Description of the task: When a line below contains the string "lines", show that line.

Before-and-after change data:
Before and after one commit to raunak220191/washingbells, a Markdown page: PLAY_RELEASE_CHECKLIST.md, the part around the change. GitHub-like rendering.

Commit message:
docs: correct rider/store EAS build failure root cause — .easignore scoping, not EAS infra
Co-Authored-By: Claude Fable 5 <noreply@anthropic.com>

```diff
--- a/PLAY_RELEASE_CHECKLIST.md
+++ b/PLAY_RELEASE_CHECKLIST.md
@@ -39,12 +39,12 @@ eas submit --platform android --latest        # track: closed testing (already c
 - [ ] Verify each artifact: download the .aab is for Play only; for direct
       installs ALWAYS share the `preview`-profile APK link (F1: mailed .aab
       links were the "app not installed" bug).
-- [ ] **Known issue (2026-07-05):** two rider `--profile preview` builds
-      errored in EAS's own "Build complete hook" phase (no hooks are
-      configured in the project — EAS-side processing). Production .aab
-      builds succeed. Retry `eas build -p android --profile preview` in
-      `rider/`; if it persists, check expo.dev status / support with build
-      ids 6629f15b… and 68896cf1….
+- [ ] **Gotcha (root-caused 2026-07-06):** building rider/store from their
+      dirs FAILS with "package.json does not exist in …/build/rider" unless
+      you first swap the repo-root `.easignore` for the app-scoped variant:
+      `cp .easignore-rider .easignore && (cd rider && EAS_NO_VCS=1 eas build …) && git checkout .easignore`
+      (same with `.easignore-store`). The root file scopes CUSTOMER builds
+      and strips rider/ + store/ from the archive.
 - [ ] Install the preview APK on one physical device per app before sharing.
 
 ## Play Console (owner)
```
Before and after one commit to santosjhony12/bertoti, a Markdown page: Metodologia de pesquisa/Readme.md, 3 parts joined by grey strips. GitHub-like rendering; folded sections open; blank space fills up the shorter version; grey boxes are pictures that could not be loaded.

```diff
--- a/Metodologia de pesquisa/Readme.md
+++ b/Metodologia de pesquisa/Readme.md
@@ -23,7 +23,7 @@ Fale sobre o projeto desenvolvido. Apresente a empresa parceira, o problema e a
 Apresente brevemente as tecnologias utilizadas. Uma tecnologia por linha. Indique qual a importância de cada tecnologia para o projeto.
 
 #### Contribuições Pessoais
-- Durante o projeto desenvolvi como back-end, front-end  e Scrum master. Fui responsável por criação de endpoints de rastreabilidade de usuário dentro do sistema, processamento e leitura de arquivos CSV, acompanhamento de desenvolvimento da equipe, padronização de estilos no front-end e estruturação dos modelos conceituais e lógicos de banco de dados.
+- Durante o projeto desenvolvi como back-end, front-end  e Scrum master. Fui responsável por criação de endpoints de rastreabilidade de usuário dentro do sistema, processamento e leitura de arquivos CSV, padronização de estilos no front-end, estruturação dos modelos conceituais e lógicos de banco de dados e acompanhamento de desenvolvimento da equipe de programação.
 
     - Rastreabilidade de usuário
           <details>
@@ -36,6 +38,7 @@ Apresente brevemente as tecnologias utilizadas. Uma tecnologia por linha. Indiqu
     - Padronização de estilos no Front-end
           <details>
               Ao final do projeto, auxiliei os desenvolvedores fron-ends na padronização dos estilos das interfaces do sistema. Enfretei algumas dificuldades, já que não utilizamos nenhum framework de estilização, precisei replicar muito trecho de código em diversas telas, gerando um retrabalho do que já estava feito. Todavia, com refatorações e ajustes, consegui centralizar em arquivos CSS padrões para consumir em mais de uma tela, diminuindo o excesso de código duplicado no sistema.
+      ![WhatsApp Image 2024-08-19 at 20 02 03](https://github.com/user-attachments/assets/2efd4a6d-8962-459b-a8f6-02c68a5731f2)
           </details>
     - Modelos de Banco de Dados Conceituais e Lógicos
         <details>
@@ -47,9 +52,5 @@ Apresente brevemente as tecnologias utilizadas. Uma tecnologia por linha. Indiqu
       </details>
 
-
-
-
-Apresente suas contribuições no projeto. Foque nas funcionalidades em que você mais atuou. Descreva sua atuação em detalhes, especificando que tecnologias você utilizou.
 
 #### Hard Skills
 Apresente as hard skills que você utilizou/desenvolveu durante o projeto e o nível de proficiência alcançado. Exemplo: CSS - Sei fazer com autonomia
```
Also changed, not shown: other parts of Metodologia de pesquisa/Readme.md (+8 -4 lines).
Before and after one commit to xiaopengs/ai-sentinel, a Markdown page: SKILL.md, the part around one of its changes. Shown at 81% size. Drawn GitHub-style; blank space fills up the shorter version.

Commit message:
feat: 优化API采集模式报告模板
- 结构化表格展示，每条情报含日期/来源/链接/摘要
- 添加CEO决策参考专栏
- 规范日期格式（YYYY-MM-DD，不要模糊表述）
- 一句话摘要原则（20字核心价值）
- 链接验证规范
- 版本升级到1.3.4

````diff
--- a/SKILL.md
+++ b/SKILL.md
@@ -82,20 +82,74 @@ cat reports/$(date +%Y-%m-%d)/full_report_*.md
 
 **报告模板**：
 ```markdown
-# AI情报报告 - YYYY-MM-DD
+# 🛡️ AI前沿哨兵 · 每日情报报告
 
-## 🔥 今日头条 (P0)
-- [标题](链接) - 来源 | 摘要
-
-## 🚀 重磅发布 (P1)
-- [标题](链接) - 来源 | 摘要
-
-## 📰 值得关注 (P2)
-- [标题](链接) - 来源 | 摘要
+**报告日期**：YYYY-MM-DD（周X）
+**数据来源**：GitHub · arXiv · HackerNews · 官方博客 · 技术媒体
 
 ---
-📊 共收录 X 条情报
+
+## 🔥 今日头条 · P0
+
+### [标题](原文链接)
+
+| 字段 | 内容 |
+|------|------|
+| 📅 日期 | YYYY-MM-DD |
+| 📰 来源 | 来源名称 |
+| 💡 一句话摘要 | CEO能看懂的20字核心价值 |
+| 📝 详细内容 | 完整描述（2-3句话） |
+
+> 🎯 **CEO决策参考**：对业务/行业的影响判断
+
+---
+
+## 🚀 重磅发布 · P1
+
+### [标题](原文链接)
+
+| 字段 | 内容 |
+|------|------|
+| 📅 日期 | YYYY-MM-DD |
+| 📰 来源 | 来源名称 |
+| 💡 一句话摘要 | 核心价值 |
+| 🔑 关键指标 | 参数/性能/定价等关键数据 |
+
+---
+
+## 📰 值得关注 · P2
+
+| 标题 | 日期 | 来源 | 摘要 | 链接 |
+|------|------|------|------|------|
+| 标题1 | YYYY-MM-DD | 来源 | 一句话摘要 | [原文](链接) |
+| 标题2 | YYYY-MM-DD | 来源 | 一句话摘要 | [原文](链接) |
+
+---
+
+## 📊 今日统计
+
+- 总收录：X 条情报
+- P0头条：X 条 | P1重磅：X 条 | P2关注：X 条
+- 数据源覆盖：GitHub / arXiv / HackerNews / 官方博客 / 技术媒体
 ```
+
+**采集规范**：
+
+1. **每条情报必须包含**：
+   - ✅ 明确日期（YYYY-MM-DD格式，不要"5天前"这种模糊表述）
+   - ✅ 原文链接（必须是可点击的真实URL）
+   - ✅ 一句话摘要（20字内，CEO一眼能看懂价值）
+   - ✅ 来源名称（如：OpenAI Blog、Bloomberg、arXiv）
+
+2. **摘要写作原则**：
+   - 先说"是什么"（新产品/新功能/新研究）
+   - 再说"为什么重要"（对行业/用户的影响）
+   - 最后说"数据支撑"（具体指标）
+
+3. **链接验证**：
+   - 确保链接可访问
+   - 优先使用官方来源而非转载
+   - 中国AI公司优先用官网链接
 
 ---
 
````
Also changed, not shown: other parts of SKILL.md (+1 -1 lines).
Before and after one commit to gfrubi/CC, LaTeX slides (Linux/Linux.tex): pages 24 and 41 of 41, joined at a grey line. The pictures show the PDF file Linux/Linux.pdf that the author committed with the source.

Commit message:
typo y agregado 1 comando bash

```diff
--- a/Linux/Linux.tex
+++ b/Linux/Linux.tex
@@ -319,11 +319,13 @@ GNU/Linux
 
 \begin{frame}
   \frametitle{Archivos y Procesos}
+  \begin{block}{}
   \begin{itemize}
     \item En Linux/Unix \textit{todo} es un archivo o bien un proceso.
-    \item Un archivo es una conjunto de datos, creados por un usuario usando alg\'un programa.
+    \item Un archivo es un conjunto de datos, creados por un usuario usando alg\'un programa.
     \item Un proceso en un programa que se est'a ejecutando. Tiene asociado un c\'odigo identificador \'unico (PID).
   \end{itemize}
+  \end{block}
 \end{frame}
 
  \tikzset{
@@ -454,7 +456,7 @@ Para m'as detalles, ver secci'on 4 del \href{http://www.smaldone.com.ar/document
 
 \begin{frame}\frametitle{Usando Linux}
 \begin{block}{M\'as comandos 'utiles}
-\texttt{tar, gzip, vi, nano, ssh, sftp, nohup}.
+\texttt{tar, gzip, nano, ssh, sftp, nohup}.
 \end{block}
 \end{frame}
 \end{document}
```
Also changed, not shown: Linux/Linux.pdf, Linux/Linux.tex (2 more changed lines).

Output:
Also changed, not shown: other parts of Metodologia de pesquisa/Readme.md (+8 -4 lines).
Also changed, not shown: other parts of SKILL.md (+1 -1 lines).
Also changed, not shown: Linux/Linux.pdf, Linux/Linux.tex (2 more changed lines).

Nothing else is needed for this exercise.